“The power is out.” That’s never what one wants to hear after a quick and ferocious storm but that’s exactly what my husband told me when I called him after the rain had stopped last Friday. I had waited it out in my office, watching trees come down all around campus, including an old pine outside my window. At first, we were told the power would be on in a few hours, but then the estimate was changed to Sunday. Whelp…there went the weekend. Or so I thought.
But, instead of wallowing in our darkness and lack of air conditioning, we made peace with the fact that we’d be throwing out all our food and decided to find our light elsewhere. We hopped in the car on Saturday and headed to Detroit for the day.
Our first stop was the Detroit Institute of Arts – a true crown jewel of the city. The light there doesn’t just come from the painter’s brush or the architect’s design but the abundance of beauty, hope and peace I always feel when wandering through the collections. After a few hours there, we drove around the city checking out new construction, recently opened businesses and a vibrancy that shone and excited me.
There were people out everywhere enjoying what the city has to offer. We saw huge family picnics on Belle Isle, bike tours on every corner, packed restaurants and smiles on many faces. We had an incredible lunch at a crowded Mudgies in Corktown and enjoyed a great afternoon. Of course the city still faces many challenges, but Detroiters are resilient and strong, just like Spartans. There’s so much good happening in the city if you choose to look for it.
Of course, I always get excited when I see signs of MSU’s partnerships with Detroit, like at the medical centers and the Community Music School. But that’s not all of MSU’s involvement. The university has been working with partners in Detroit for decades to support economic development, advance the arts, transform schools, improve health and sustain the environment.
And Detroit isn’t the only city MSU has partnered with. While we got a lot of attention for helping with the Flint water crisis recently, the school has been working with Flint for more than 100 years.
MSU public health researcher Woody Neighbors is one Spartan who is making a difference in Flint. He’s collaborating with community partners there to empower men to make health a priority. Men live four and a half fewer years on average than women, and it’s six years fewer for black men. To Neighbors, that’s unacceptable and he’s looking for solutions. Check out the video in the MSUTODAY FEATURE: A healthier tomorrow, to learn more about his work.
Rick Sadler, also an MSU public health researcher, is using his mapping expertise to help a farmers market and other local food sources go mobile in Flint later this summer, bringing healthier options closer to those most in need. Check out the MSUTODAY STORY to learn more.
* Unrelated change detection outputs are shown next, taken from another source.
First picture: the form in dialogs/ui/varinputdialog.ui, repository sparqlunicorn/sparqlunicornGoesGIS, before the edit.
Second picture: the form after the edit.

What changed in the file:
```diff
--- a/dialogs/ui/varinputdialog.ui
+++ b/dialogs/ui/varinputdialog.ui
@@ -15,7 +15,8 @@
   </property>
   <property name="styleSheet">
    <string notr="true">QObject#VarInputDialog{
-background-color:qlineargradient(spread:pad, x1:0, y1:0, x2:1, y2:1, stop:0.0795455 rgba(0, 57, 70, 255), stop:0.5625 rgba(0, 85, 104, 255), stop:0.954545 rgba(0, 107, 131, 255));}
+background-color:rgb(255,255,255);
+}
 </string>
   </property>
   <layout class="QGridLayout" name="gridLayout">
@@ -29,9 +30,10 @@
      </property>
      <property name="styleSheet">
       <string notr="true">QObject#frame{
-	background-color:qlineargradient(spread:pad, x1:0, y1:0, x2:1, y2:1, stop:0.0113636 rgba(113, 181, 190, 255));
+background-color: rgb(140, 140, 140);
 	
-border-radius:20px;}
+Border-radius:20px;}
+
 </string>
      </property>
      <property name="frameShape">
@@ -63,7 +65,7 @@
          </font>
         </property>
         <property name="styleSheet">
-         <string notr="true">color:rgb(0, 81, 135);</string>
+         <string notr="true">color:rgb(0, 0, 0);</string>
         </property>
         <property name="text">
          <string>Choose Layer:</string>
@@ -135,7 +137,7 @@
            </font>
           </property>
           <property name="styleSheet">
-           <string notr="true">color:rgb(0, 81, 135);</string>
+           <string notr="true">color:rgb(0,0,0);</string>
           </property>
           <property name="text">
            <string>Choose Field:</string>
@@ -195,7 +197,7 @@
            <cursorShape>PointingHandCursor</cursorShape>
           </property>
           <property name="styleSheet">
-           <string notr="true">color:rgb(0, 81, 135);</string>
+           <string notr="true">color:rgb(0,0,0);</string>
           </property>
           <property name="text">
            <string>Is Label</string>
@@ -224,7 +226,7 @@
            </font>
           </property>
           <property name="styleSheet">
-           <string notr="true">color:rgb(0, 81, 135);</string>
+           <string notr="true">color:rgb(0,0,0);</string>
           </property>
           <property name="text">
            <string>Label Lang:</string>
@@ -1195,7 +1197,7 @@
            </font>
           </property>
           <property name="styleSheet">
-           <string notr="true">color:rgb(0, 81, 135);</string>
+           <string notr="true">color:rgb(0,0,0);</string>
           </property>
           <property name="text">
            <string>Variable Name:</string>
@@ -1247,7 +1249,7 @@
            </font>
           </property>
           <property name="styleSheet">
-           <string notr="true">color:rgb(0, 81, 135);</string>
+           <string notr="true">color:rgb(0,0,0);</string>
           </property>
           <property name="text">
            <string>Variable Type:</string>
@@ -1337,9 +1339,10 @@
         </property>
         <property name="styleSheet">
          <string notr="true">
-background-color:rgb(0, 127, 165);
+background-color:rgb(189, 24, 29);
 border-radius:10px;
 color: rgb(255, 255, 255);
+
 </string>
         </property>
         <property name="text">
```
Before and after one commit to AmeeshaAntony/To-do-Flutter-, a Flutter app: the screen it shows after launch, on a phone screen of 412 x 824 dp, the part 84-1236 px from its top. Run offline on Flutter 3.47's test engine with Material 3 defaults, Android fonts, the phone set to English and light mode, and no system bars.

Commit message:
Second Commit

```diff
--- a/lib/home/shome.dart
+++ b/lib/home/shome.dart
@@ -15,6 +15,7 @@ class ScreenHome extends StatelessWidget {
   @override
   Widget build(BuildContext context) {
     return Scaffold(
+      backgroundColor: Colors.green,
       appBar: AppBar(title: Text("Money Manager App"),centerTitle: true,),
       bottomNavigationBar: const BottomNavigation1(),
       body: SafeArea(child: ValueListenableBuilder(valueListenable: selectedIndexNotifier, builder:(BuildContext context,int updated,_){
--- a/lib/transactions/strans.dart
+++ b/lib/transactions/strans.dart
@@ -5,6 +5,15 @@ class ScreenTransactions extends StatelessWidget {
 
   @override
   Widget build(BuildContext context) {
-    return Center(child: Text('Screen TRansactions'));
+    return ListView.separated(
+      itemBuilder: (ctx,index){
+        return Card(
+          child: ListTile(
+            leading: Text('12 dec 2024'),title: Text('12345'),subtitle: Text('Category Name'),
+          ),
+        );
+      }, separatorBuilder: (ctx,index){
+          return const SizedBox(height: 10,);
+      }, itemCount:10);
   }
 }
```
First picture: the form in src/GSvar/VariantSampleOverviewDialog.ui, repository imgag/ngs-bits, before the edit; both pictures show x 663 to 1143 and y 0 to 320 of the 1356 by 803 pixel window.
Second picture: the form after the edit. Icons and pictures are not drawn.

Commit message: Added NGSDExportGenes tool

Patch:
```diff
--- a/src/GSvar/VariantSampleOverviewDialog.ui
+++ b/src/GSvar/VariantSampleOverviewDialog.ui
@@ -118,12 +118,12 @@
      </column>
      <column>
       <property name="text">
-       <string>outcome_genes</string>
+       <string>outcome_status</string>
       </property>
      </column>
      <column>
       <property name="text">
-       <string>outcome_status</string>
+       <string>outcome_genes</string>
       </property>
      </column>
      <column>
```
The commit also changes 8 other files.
Both Neighbors and Sadler are determined to help the citizens of Flint have healthier, longer lives. Amanda Toler Woodward, an associate professor in the MSU School of Social Work and an expert on aging research, aims to help those lives be full and wonderful, without the ageism that often exists. Read her FACULTY VOICE: We need to talk about aging, to take a quiz that will help you understand aging myths and truths.
Third-year MSU College of Osteopathic Medicine student Jon Benton began helping the citizens of Flint in his junior year of high school when he trained and worked as an emergency medical technician. That experience helped guide him toward a career in medicine and he hopes to return to his community to provide care as a physician after graduation. Read his STUDENT VIEW: Taking medical training back to his roots, to learn more about this dedicated Spartan.
That’s the thing about Spartans — we never stop looking for ways to help communities and the people who live in them. In the grand scheme of life, a power outage is a pretty small inconvenience. There are a lot more challenging problems in the world, but Spartans will always look for the light and find solutions.